‘Do the Right Thing’: Publix Pressured On Fair Food Program
More than 100 Presbyterian Women gathered at a Kissimmee Publix location on Saturday for the Churchwide Gathering of Presbyterian Women, to pressure Florida’s largest corporation to recognize the dignity of the workers who harvest the tomatoes sold in their stores and sign on to the Coalition of Immokalee Workers’ (CIW) Fair Food Program.
The Fair Food Program is a unique partnership among farmworkers, tomato growers, and ten leading food retailers – including Publix competitors Whole Foods Market and Trader Joe’s – that advances both the human rights of farmworkers and the long-term interests of the Florida tomato industry as a whole. It is the first large scale program for real, lasting social accountability in the domestic produce industry.

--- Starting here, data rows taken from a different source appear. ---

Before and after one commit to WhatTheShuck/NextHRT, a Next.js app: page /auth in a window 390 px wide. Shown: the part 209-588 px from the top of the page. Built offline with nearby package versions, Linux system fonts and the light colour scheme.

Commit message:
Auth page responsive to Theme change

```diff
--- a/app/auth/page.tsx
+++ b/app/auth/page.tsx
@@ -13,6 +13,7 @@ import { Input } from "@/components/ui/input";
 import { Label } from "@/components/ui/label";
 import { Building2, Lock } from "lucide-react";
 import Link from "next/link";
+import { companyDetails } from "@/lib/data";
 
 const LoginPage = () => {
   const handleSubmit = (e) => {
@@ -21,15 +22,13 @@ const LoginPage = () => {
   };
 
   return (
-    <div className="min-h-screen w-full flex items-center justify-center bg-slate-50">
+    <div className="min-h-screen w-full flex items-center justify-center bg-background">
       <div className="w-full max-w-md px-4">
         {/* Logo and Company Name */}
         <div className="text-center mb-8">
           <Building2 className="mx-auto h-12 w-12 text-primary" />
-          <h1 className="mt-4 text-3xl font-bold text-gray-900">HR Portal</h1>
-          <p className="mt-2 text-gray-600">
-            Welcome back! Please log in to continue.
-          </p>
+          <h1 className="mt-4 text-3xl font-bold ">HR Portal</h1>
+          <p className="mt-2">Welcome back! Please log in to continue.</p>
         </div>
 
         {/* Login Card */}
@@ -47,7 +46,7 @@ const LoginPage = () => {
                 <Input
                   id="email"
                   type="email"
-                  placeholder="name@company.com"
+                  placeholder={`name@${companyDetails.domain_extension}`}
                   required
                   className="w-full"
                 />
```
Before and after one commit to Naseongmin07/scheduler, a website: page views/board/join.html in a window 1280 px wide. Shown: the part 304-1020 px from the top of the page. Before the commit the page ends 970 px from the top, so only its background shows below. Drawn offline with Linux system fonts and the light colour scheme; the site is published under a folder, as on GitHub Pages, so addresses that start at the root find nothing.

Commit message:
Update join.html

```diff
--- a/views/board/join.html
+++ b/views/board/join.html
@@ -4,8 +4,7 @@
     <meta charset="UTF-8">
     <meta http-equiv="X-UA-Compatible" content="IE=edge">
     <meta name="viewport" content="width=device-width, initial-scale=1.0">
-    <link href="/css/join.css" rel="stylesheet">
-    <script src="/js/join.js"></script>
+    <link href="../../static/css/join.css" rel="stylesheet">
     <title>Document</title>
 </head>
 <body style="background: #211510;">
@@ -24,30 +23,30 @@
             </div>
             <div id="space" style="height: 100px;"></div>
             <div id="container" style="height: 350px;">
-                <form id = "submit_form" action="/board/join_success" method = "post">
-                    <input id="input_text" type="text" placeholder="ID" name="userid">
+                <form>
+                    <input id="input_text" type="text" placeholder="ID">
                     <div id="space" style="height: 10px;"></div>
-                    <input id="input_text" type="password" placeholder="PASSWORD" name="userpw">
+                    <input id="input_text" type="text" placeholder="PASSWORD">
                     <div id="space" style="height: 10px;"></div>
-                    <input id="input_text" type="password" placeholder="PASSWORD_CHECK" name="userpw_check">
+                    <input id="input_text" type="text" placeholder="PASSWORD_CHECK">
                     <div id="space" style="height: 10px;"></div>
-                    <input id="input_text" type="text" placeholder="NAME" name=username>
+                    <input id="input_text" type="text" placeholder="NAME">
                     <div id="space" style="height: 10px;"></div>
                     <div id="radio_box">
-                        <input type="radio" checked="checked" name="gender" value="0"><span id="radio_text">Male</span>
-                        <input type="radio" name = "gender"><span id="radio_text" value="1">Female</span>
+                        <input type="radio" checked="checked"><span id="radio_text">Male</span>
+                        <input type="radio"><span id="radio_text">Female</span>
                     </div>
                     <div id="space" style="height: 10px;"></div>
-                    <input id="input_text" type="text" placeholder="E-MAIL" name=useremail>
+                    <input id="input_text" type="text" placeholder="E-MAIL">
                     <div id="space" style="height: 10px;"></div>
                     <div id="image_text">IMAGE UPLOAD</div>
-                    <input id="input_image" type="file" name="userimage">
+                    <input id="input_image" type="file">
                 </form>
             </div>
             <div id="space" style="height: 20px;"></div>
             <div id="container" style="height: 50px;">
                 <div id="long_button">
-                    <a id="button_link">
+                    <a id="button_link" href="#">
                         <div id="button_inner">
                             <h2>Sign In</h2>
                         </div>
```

Twelve of the 100+ women who came from around the country – including CIW staff member and farmworker mother Silvia Perez, clergy, and Publix shoppers – formed a delegation to the store’s manager. The petition they presented unites mothers on both sides of the tomato supply chain – farmworkers and consumers – to insist on Publix’s participation in the Fair Food Program, so that farmworker mothers may support their families with dignity. Delegation members presented the petition to the manager outside the store. Directly following, the delegation joined hands in prayer, in hopes of moving the hearts of the Publix executives.
After the prayer, the delegation joined over 100 women on the sidewalk outside Publix, praying, marching, and singing.
Of the day, CIW member Silvia Perez said “On Saturday, I, one of many farmworker mothers, united with consumer mothers to ask Publix to do the right thing. We prayed together, showing Publix that we farmworker mothers are not alone, but rather have always had the support of people of faith.”
Following the picket, Perez addressed the group, asking the women to spread the message of Florida’s farmworkers back in their own communities around the nation.